History’s Side Streets with Richard Bloom
Join us as we stroll along the side streets of American history and poke about the nooks and crannies to meet, greet and explore the forgotten, overlooked and unusual folks and events that have helped shape the American story. Along the way we bump into a few familiar faces with unfamiliar tales to tell.
$5 day of per class, exact change please
By George, That’s It!
George Washington didn’t become the father of his country for his exploits during the American Revolution. No, he earned that title 21 years earlier at a little place called Jumonville Glen in Pennsylvania.
553520 A: Th, 9/14
Bring Me Benedict Arnold!
In 1780 General George Washington ordered Sgt. Major John Champe of Virginia to find, capture and return Benedict Arnold to his headquarters to stand trial for treason.
553521 A: Th, 9/21
Virginia’s Jack Jouett rode like the wind the night of June 3, 1781 to save Virginia Governor Thomas Jefferson from the grasp of British dragoon Commander Banastre Tarelton.
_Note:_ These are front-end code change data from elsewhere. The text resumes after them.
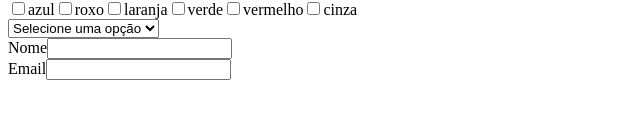
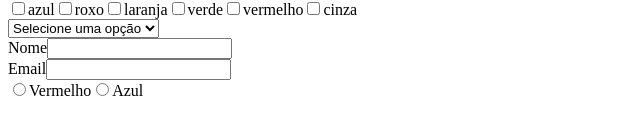
Before and after one commit to KauanLazzarin/capitulo-formularios, a React (Create React App) app in the folder formularios/: page / in a window 1280 px wide. Shown: the part 253-388 px from the top of the page, without its empty margins (0-640 px from the left). Built offline with nearby package versions, Linux system fonts and the light colour scheme.

Commit message:
aula sobre componentes radio finalizada

```diff
--- a/formularios/src/form/Form.js
+++ b/formularios/src/form/Form.js
@@ -1,11 +1,13 @@
 import React from 'react';
 import Input from './Input';
+import Radio from './Radio';
 import Select from './Select';
 
 export default function Form () {
     const [nome, setNome] = React.useState(null);
     const [email, setEmail] = React.useState(null);
     const [product, setProduct] = React.useState("");
+    const [color, setColor] = React.useState("");
 
     return (
         <form action="">
@@ -30,6 +32,12 @@ export default function Form () {
                 value={email}
                 updateFunction={setEmail}
             />
+
+            <Radio
+                options={['Vermelho', 'Azul']}
+                value={color}
+                updateFunction={setColor}
+            />
         </form>
     )
 };
--- /dev/null
+++ b/formularios/src/form/Radio.js
@@ -0,0 +1,25 @@
+export default function Radio ( {options, value, updateFunction} ) {
+    return (
+        <div>
+
+            {
+                options.map((option) => {
+                    return (
+                        <label key={option}>
+
+                            <input
+                                type="radio"
+                                value={option}
+                                checked={value === option}
+                                onChange={({target}) => updateFunction(target.value)}
+                            />
+
+                            {option}
+                        </label>
+                    )
+                })
+            }
+
+        </div>
+    )
+};
```
Also changed, not shown: 1 other file (tests, documents, lock files or other folders).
553522 A: Th, 9/28
First cousins Micajah and Wiley Harpe are considered to be America’s first serial killers, dispatching some 40 men, women and children on the frontier between 1780 and 1799.
553523 A: Th, 10/5
Lincoln for the Defense
In 1847, future emancipator Abraham Lincoln surprisingly defended a slave owner’s right to hold human chattel.
553524 A: Th, 10/12
Saved by the Belle
Ida Lewis was reportedly the most celebrated lighthouse keeper along the East Coast between 1854 and 1905, especially having rescued 18-25 folks from sure death.
553525 A: Th, 10/19
Bell to the Rescue
After President James Garfield was shot in 1881, telephone inventor Alexander Graham Bell developed a unique device to help find the bullet still lodged in his body.
553526 A 12:30-1:30 pm Th 10/26
Gee, Man, What Happened
Fame, fortune and friends eluded Eliot Ness in the years after he helped jail celebrated crime lord Al Capone. By the time he died of a massive heart attack at age 54, he was a broken man.
553527 A: Th, 11/2
Wally Pipp had been the starting New York Yankees’ first baseman for 11 seasons. Legend has it he developed a headache and manager Miller Huggins yanked him in favor of Lou Gehrig. The legend has it all wrong.
553528 A: Th, 11/9
Seventeen-year-old female baseball pitcher Jackie Mitchell faced down celebrated sluggers Babe Ruth and Lou Gehrig in 1931 and struck out both – well, maybe.
553529 A: Th, 11/16
In the 1930s, a team of high schoolers from the small town of Waterloo, Ohio delivered a brand of winning Class B basketball worthy of the Harlem Globetrotters.
553530 A: Th, 11/30
Too Young the Hero
Calvin Graham was only an incredible 12- years- old when he was wounded by shrapnel in the battle for Guadalcanal in World War II.
553531 A: Th, 12/7